## EXTRACTED ENTRIES
▬▬▬▬▬▬

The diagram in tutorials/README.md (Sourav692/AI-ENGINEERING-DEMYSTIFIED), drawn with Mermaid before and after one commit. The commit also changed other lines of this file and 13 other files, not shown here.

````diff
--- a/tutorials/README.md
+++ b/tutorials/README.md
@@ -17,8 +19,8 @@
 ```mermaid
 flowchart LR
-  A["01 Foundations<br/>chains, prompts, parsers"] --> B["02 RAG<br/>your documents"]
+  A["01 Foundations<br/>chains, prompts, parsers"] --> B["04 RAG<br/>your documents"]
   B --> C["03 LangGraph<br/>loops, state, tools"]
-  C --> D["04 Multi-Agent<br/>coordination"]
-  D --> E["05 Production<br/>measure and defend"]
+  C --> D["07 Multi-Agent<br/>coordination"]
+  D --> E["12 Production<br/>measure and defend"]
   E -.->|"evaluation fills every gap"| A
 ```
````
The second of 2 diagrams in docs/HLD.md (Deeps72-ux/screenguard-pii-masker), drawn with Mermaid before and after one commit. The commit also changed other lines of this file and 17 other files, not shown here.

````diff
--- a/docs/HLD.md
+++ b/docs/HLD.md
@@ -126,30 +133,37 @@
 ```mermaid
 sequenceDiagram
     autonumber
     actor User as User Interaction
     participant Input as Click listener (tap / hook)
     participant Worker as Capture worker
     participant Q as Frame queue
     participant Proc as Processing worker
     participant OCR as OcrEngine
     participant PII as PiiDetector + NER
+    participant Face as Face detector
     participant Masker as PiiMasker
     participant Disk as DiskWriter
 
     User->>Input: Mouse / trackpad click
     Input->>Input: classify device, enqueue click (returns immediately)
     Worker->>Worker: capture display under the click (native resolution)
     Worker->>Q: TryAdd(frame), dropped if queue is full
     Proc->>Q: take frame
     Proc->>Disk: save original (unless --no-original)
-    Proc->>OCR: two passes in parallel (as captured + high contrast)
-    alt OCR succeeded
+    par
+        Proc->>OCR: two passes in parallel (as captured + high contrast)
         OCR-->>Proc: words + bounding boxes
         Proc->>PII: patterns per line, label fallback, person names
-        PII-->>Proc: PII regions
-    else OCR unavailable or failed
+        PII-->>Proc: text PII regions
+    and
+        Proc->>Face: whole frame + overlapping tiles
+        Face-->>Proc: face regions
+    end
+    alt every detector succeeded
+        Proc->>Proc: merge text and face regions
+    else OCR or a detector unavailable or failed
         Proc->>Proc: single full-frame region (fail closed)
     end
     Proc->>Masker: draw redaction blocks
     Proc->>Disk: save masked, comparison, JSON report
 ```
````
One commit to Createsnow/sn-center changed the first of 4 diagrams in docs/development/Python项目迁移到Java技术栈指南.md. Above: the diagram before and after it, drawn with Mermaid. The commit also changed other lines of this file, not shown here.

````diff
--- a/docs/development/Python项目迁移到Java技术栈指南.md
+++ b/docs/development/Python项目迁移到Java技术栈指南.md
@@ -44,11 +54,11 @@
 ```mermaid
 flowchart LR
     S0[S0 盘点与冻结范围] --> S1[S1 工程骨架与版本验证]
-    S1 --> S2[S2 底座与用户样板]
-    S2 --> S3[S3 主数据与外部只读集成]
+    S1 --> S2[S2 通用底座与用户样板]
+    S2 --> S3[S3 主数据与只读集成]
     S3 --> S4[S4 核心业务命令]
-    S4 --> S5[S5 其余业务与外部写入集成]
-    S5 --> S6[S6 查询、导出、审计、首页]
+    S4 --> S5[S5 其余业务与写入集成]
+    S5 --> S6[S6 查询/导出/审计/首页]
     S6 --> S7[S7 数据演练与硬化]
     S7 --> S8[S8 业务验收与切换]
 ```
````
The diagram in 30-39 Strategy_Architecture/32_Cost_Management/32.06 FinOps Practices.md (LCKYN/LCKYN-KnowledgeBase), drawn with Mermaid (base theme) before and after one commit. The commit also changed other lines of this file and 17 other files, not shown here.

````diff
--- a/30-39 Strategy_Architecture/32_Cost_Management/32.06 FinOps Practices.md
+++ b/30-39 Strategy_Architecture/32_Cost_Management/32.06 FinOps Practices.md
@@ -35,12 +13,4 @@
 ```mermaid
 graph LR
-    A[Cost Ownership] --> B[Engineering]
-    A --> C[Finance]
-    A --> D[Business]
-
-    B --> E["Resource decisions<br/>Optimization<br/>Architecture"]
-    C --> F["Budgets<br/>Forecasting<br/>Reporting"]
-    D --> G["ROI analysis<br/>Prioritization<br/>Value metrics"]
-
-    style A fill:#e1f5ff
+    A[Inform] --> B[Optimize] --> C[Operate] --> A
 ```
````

▬▬▬▬▬▬

## WHAT IS NEEDED
In the entries above, identify every line with the string "docs".

## YOUR SOLUTION
The second of 2 diagrams in docs/HLD.md (Deeps72-ux/screenguard-pii-masker), drawn with Mermaid before and after one commit. The commit also changed other lines of this file and 17 other files, not shown here.
--- a/docs/HLD.md
+++ b/docs/HLD.md
One commit to Createsnow/sn-center changed the first of 4 diagrams in docs/development/Python项目迁移到Java技术栈指南.md. Above: the diagram before and after it, drawn with Mermaid. The commit also changed other lines of this file, not shown here.
--- a/docs/development/Python项目迁移到Java技术栈指南.md
+++ b/docs/development/Python项目迁移到Java技术栈指南.md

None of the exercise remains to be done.